I remember an episode in which a highway bridge, ruined by corrupt contractors, collapses during its dedication ceremony. Luckily Carter Nash (William Daniels) is on hand as Captain Nice to catch the bridge. The mayor wonders if he wouldn’t mind just standing there to support the bridge permanently.

All Fall Up

Warren Beatty in 'All Fall Down:' Angelic arrogance and Angela Lansbury
John Houseman
Back into film producing at MGM in 1960 after an appropriately dramatic departure from being artistic director at the American Shakespeare Theatre in Stratford, Connecticut, John Houseman decided to turn a novel called “All Fall Down” into a film.
“Shooting started in late spring, and within 48 hours John Frankenheimer and I were locked in a fearful dispute. He rushed into my office from the set after the second day’s shooting and announced that my friend Angela Lansbury was ‘impossible,’ that he could not direct her and that the part must be recast immediately,” Houseman wrote.
Houseman had wooed Lansbury “desultorily” in the early 1940s after her notable film debut in “Dorian Gray” and “Gaslight.”
“I disagreed,” Houseman recalled. “It got to the point where he announced that if she didn’t leave the picture, he would. I stood firm. Forty-eight hours later they had become inseparable, and he refused to make his next film, ‘Manchurian Candidate,’ without her.
“From the start, our most serious problem was young Mr. (Warren) Beatty,” Houseman said. “With his angelic arrogance, his determination to emulate Marlon Brando and Jimmy Dean, and his half-baked, overzealous notions of ‘Method’ acting, he succeeded in perplexing and antagonizing not only his fellow actors but our entire crew.
“While the company was on location in Key West, our veteran cameraman, Curly Lindon, became so exasperated with him that a flew a camera-bearing helicopter within a few inches of his head. And on the last day of shooting, in a secret agreement with the local police, Warren Beatty was left to languish overnight in a bare cell of the Key West jail while the company flew back to California.”
Despite all that, Houseman noted that “All Fall Down” was the most satisfying of the films he made during the second phase of his MGM career, and that all Beatty’s obnoxious self-promotion turned out to be justified by “his subsequent brilliant career in a series of highly successful films as actor, director and producer.”
Source: “Final Dress” by John Houseman

Thursday, January 23, 2014

Fox Confounded by Strange Things Called "Facts"

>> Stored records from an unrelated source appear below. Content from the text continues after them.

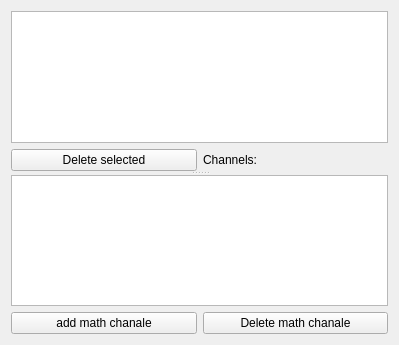
This is stplot-gui/widgets/ChannelsList/channels.ui in Sanya-123/STplot as Qt 5 draws it before an edit. The edited form follows.
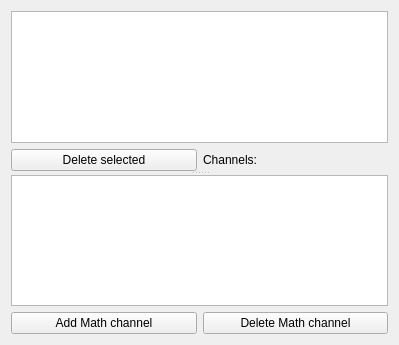
This is the edited form.

```diff
--- a/stplot-gui/widgets/ChannelsList/channels.ui
+++ b/stplot-gui/widgets/ChannelsList/channels.ui
@@ -19,7 +19,7 @@
      <property name="orientation">
       <enum>Qt::Vertical</enum>
      </property>
-     <widget class="QWidget" name="">
+     <widget class="QWidget" name="layoutWidget">
       <layout class="QGridLayout" name="gridLayout">
        <item row="0" column="0" colspan="2">
         <widget class="QTreeView" name="treeView"/>
@@ -40,7 +40,7 @@
        </item>
       </layout>
      </widget>
-     <widget class="QWidget" name="">
+     <widget class="QWidget" name="layoutWidget">
       <layout class="QGridLayout" name="gridLayout_2">
        <item row="0" column="0" colspan="2">
         <widget class="QTreeView" name="treeView_customChanale"/>
@@ -48,14 +48,14 @@
        <item row="1" column="0">
         <widget class="QPushButton" name="pushButton_addMathChanale">
          <property name="text">
-          <string>add math chanale</string>
+          <string>Add Math channel</string>
          </property>
         </widget>
        </item>
        <item row="1" column="1">
         <widget class="QPushButton" name="pushButton_deleteMathChanale">
          <property name="text">
-          <string>Delete math chanale</string>
+          <string>Delete Math channel</string>
          </property>
         </widget>
        </item>
```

The Pulitzer Prize-winning journalist Thomas Ricks claimed that Fox "hyped" the story. But the host fired back, asking how four people dead constituted a "hype." 
"How many security contractors died in Iraq. Do you know?" Ricks asked. 
The host didn't. 
"Nobody does because nobody cared. We know that several hundred died, but there was never an official count done ... I think the emphasis on Benghazi has been extremely political partly because Fox was acting as a wing of the Republican party," Ricks concluded.

Wednesday, January 22, 2014

A Look at A-literate America

“The current American relationship to reading and writing … is best described not as illiterate but as a-literate,” Susan Jacoby wrote in “Age of American Unreason.”
“That Americans inhabit a less contemplative and judicious society than they did just four decades ago is arguable only to the ever-expanding group of infotainment marketers who stand to profit from the videoization of everything. The greater accessibility of information through computers and the internet serves to foster the illusion that the ability to retrieve words and numbers with the click of a mouse also confers the capacity to judge whether those words and numbers represent truth, lies or something in between.
“The illusion is not of course confined to America, but its effects are especially deleterious in a culture (unlike, say, that of France or Japan) with an endemic predilection for technological answers to non-technological problems and an endemic suspicion of anything that smacks of intellectual elitism.”